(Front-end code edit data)
###
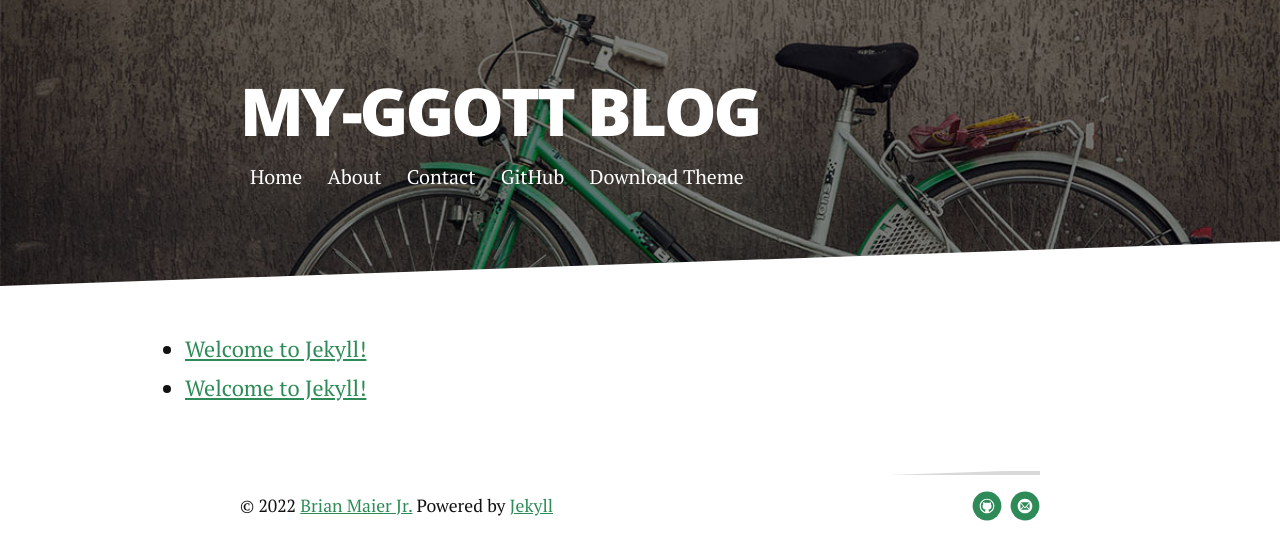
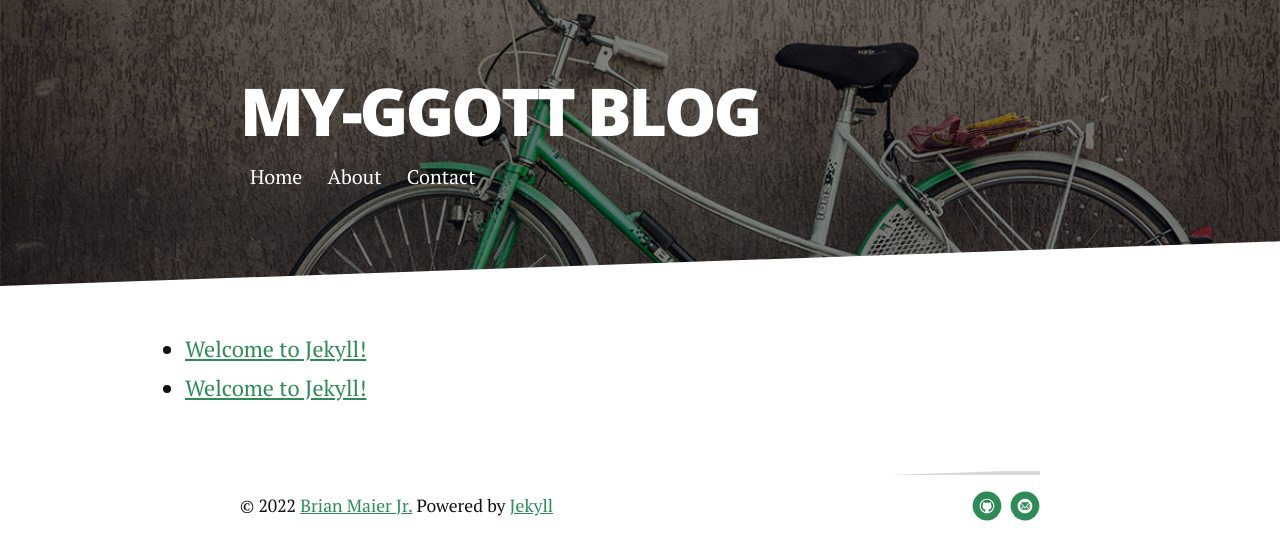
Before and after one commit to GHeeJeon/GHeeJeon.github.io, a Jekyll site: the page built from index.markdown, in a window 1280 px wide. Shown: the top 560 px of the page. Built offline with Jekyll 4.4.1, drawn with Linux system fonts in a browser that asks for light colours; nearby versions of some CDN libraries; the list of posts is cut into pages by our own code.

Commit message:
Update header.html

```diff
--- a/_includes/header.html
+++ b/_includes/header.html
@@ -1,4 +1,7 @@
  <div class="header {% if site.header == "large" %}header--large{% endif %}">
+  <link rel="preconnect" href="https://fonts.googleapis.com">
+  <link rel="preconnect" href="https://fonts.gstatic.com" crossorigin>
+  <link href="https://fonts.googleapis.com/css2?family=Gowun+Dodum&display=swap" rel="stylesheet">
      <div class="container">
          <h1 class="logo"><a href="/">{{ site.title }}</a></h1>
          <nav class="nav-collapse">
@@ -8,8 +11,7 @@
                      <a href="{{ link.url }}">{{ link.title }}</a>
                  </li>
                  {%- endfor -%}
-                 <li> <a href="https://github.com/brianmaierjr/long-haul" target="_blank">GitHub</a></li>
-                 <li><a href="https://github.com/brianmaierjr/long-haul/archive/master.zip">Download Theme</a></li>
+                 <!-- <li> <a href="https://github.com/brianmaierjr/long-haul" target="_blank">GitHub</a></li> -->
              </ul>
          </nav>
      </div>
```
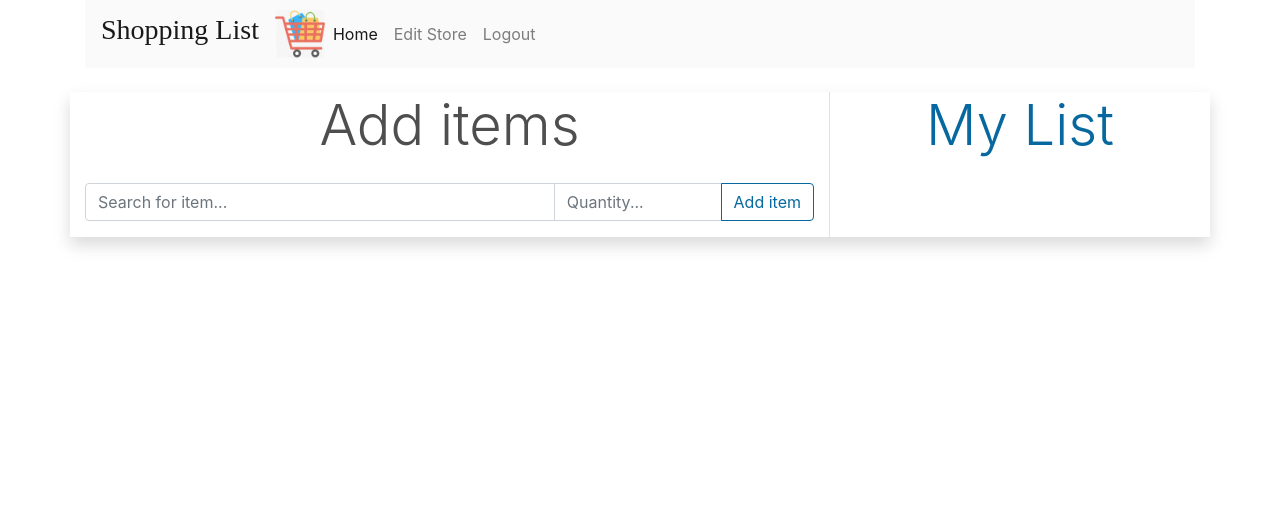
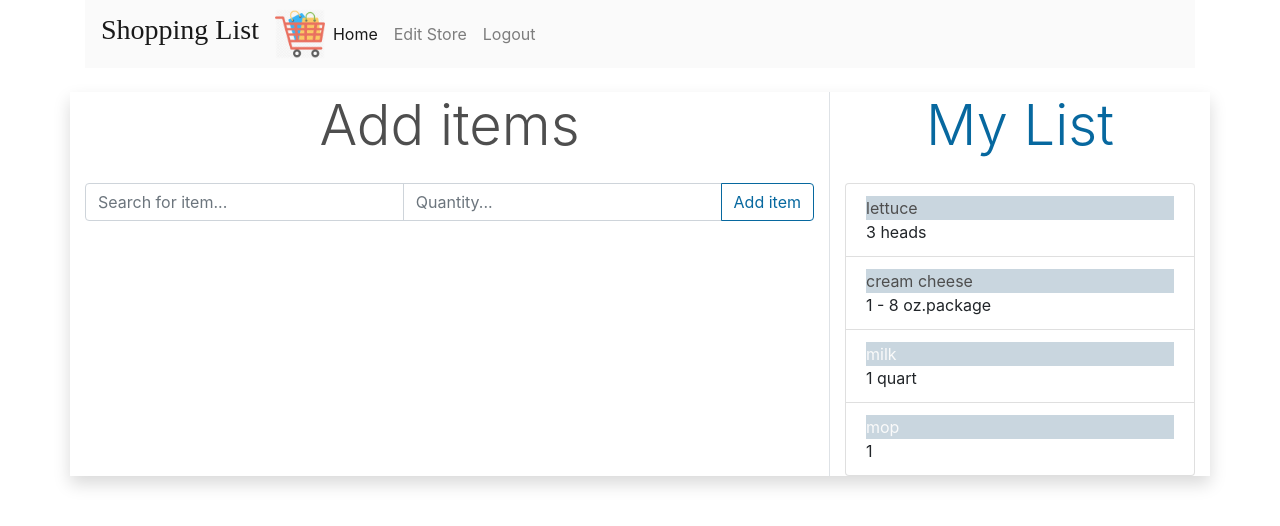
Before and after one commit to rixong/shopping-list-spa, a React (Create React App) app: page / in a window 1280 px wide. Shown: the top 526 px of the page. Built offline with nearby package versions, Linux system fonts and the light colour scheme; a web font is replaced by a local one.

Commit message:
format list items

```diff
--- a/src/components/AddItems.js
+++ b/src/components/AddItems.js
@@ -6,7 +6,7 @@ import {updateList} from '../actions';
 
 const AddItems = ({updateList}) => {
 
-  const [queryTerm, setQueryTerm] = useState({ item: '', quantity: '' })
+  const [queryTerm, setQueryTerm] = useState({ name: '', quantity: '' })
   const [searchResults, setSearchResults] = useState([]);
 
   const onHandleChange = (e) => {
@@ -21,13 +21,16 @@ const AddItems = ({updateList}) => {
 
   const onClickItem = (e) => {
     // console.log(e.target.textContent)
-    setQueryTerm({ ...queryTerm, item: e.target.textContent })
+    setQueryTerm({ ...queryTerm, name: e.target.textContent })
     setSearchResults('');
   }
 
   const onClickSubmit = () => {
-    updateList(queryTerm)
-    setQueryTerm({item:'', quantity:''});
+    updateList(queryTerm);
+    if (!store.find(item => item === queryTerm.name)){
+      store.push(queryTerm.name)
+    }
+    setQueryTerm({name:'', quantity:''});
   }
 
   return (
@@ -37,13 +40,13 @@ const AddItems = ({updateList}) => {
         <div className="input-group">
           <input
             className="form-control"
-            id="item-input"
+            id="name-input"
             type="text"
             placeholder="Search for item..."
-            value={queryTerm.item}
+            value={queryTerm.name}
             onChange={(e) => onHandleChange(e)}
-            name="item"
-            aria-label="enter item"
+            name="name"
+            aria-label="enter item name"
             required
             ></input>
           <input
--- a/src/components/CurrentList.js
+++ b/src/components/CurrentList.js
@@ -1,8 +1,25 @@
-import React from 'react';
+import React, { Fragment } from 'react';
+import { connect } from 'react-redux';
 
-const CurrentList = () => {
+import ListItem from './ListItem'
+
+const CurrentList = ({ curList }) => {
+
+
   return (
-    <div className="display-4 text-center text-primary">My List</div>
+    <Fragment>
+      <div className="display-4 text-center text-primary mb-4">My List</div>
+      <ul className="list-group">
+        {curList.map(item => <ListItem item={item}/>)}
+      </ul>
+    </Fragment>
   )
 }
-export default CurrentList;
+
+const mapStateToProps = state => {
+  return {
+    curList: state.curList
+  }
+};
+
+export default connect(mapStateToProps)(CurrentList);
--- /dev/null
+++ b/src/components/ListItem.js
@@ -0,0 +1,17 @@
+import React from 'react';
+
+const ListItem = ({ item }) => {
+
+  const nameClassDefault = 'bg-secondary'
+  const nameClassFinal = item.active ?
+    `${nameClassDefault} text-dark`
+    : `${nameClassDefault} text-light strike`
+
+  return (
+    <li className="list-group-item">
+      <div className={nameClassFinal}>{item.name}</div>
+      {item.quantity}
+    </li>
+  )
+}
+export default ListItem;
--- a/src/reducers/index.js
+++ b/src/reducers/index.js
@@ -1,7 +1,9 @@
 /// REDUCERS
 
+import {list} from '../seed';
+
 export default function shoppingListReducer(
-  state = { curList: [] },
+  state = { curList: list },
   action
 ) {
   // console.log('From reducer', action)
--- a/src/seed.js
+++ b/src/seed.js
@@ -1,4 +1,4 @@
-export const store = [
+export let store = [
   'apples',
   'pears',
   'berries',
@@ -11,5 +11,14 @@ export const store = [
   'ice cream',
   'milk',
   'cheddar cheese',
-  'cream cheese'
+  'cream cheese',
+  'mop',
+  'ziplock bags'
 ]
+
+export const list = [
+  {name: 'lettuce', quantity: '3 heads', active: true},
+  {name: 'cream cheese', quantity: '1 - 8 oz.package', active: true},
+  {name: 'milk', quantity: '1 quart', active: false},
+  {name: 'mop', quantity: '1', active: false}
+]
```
###
> [ASSIGNMENT]: When a line in the records above contains the word "AddItems", copy it.

> [FINAL ANSWER]:
--- a/src/components/AddItems.js
+++ b/src/components/AddItems.js
 const AddItems = ({updateList}) => {
@@ -21,13 +21,16 @@ const AddItems = ({updateList}) => {
@@ -37,13 +40,13 @@ const AddItems = ({updateList}) => {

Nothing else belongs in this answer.